Which Chinese tech firm is leading the pack in clean energy adoption?

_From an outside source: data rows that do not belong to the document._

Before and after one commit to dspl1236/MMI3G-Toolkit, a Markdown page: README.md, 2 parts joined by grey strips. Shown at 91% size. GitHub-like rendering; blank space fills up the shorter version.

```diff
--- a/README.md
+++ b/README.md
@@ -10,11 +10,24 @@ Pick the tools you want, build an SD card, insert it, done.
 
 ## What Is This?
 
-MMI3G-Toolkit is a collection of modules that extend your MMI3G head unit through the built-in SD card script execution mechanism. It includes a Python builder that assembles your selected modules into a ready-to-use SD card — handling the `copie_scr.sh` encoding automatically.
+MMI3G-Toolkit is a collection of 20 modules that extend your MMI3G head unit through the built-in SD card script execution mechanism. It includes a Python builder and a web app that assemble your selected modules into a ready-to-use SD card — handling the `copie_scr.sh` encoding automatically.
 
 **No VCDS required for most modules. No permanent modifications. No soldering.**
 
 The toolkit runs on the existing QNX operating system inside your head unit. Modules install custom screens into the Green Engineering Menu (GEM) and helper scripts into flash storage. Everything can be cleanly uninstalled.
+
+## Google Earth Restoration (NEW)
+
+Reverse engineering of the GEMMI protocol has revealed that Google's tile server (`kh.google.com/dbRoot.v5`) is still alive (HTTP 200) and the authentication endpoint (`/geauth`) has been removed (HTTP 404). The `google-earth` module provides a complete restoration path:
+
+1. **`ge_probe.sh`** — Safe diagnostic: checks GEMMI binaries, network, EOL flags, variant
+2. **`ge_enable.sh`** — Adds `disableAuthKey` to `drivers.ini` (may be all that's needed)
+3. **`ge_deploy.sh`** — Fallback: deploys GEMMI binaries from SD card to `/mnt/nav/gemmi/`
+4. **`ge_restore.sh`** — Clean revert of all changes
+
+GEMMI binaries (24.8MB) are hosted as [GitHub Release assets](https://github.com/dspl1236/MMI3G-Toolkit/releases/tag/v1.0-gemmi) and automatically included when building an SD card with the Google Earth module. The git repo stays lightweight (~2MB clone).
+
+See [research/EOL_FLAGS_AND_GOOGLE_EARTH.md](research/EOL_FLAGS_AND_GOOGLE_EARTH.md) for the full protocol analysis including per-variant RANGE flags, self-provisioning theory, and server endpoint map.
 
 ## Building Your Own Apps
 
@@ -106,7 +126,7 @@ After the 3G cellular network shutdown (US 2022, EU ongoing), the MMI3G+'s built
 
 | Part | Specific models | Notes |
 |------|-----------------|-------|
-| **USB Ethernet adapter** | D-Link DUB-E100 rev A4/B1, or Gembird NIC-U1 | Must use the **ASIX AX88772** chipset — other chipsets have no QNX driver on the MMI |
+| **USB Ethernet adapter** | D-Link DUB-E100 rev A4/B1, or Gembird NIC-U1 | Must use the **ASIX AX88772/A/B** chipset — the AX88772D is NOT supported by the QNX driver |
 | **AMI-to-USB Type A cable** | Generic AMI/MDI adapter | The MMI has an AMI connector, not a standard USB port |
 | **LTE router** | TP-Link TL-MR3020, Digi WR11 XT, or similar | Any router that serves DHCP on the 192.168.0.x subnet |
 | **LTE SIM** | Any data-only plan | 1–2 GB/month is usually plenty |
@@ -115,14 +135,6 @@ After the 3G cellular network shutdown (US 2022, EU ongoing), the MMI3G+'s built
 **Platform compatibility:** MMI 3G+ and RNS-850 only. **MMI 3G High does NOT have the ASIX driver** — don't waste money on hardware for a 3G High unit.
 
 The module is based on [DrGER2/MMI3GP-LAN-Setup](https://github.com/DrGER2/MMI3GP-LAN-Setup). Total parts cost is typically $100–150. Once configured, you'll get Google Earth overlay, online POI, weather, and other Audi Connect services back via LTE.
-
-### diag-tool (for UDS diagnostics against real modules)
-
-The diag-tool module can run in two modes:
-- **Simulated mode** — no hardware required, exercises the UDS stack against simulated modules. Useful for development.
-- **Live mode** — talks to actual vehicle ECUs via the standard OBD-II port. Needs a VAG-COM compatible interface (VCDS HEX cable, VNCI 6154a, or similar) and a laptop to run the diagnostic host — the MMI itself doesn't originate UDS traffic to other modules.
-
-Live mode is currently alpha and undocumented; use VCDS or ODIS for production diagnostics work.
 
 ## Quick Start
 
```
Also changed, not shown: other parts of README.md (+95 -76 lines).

Up and coming data centre operator Chindata edges out industry giants Alibaba and TenCent by ranking highest in the first renewable energy scorecard released by Greenpeace, but firms from the mainland still lag overseas rivals.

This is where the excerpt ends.